START Exercise material

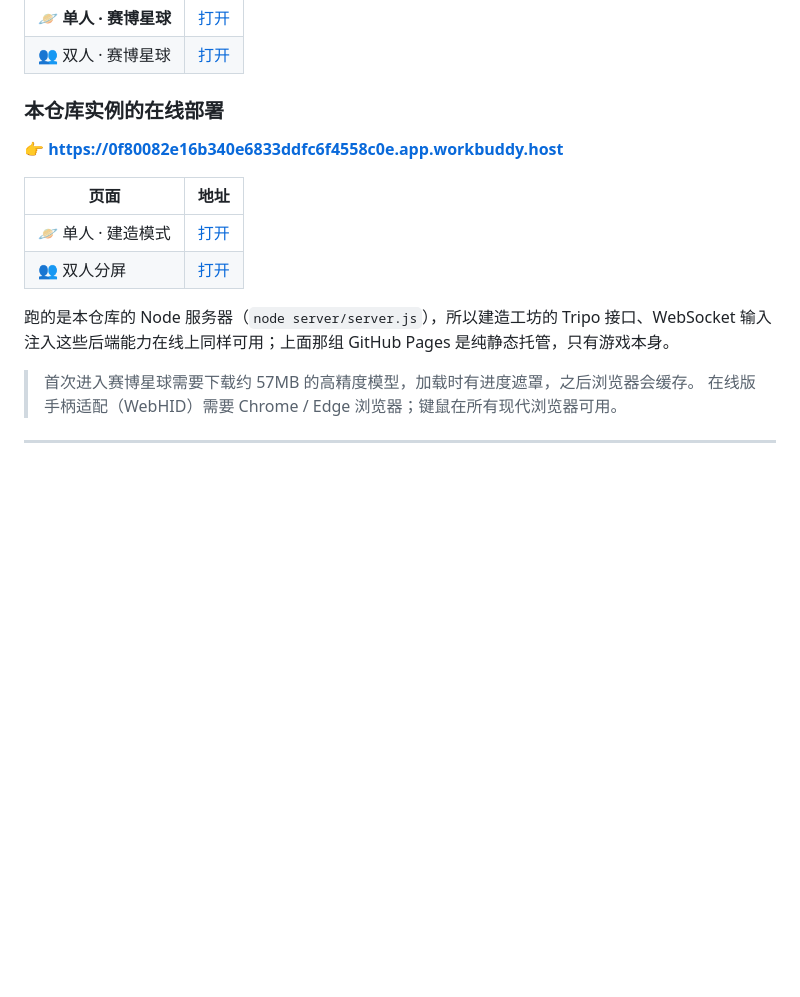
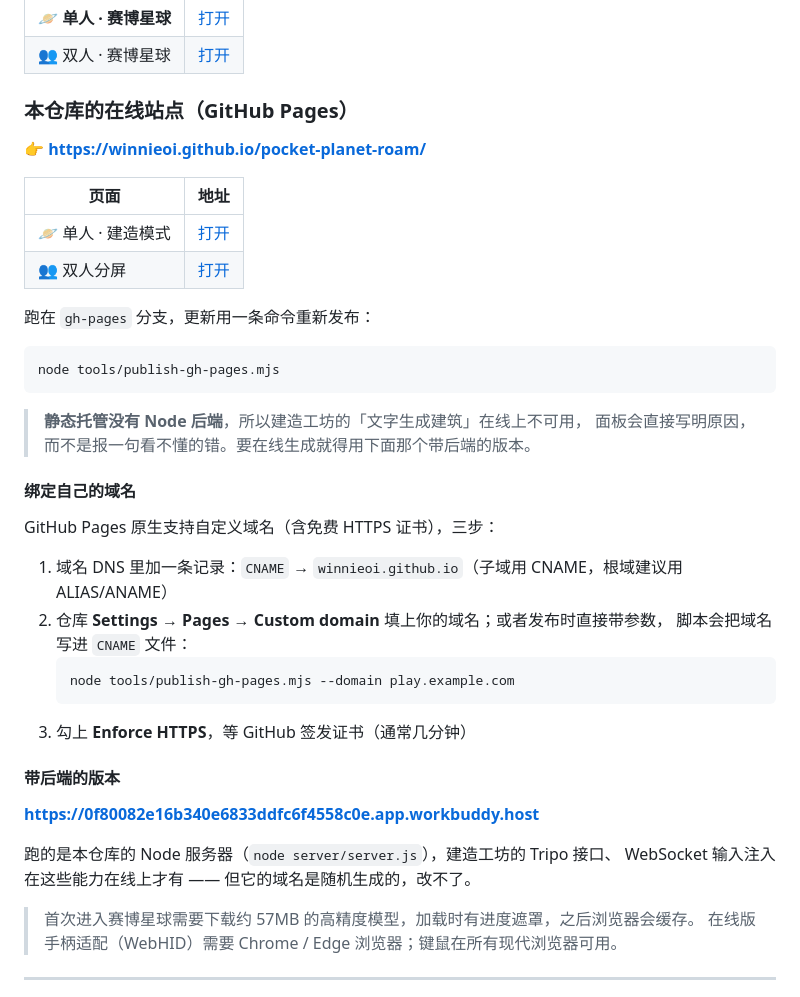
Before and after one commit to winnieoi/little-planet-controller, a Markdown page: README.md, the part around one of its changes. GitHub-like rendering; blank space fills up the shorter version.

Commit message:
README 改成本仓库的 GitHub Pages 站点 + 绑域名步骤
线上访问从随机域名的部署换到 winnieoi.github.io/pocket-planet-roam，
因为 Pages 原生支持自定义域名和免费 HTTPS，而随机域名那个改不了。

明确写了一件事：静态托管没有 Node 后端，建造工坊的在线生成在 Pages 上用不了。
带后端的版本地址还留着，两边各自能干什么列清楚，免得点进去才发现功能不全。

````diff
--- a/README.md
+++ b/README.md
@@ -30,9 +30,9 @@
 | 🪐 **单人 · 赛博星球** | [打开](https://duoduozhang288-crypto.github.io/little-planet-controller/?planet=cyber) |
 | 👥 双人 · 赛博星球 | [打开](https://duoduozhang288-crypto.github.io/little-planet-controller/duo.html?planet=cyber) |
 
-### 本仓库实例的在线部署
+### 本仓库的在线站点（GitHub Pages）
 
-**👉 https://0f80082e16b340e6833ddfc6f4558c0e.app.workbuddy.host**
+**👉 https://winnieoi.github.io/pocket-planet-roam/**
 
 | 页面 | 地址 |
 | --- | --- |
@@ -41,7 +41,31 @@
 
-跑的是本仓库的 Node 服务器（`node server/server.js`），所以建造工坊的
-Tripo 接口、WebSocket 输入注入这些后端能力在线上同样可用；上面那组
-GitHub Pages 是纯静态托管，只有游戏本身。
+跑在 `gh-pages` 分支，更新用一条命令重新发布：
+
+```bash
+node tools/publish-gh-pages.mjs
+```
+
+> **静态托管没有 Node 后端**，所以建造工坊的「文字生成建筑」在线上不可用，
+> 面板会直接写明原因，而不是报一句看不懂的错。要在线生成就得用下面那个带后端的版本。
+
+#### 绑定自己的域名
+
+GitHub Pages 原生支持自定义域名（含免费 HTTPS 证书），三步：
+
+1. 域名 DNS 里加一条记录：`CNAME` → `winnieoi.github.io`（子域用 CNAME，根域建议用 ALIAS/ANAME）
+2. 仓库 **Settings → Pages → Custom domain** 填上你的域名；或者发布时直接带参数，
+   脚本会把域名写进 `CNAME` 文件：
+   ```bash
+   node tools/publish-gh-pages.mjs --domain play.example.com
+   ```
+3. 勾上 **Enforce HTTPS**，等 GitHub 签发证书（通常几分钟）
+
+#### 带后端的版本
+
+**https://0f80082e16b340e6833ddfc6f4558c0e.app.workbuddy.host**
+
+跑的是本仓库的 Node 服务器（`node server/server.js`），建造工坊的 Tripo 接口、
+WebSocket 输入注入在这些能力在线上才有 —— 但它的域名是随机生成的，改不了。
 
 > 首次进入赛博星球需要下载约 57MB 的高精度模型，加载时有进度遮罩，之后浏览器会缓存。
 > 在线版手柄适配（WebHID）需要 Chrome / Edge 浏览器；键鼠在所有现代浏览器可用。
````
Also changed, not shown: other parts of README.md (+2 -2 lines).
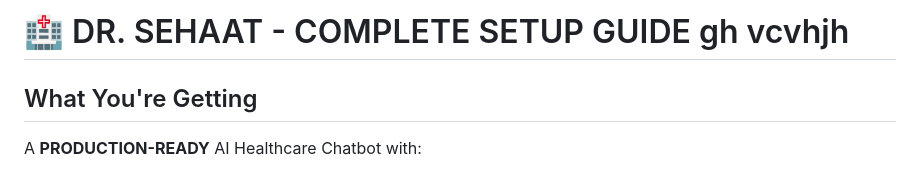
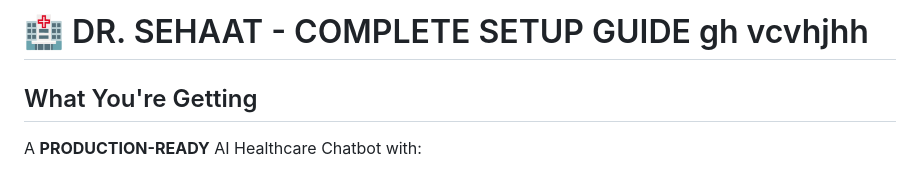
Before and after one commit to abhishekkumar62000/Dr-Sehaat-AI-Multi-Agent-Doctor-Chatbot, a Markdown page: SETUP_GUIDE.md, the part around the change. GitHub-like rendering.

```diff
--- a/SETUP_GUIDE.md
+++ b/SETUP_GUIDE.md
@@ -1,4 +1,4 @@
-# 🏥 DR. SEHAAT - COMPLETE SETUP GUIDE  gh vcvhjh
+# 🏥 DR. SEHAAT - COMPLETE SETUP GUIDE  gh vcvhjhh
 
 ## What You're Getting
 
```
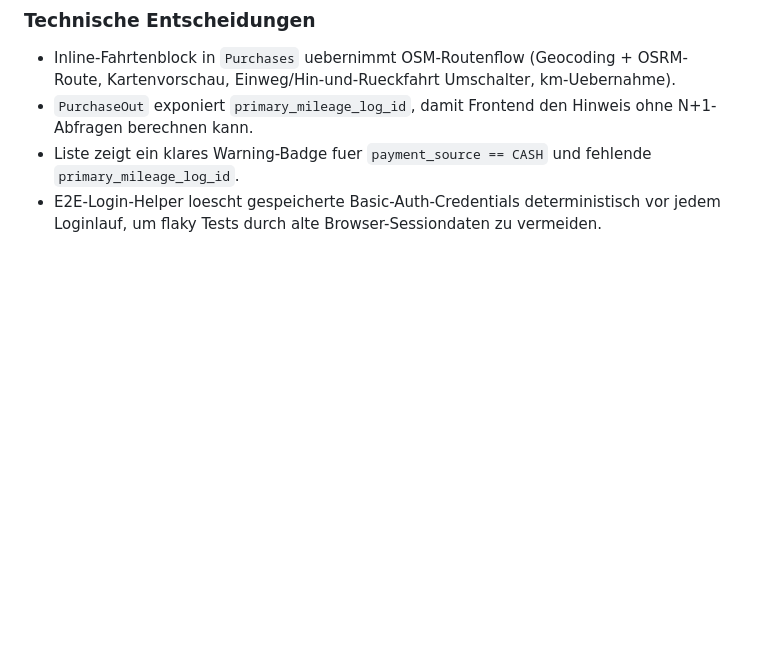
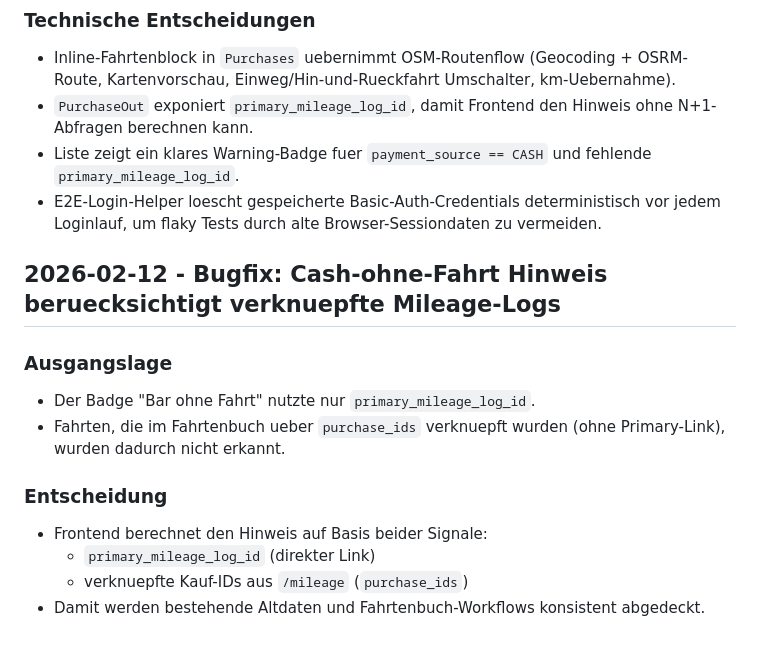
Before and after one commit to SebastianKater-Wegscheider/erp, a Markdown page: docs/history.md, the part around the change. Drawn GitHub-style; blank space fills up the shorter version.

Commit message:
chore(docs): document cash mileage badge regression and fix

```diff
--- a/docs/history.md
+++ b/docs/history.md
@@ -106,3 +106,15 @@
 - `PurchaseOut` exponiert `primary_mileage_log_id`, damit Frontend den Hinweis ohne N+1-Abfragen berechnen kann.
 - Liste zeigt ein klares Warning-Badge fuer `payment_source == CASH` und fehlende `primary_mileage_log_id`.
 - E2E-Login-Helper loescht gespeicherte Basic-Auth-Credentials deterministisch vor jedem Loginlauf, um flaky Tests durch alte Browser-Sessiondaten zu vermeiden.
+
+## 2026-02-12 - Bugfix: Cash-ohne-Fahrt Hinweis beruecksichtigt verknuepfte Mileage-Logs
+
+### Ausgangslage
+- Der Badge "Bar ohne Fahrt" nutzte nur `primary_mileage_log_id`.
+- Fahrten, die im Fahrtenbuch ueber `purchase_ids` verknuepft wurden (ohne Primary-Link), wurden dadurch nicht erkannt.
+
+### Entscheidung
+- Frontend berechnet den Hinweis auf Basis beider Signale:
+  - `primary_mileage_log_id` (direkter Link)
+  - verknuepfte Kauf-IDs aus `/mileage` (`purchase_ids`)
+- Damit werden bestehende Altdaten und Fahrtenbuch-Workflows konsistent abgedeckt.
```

END Exercise material

Copy every line of the listing that contains the word "server".

- Response to the exercise
-跑的是本仓库的 Node 服务器（`node server/server.js`），所以建造工坊的
+跑的是本仓库的 Node 服务器（`node server/server.js`），建造工坊的 Tripo 接口、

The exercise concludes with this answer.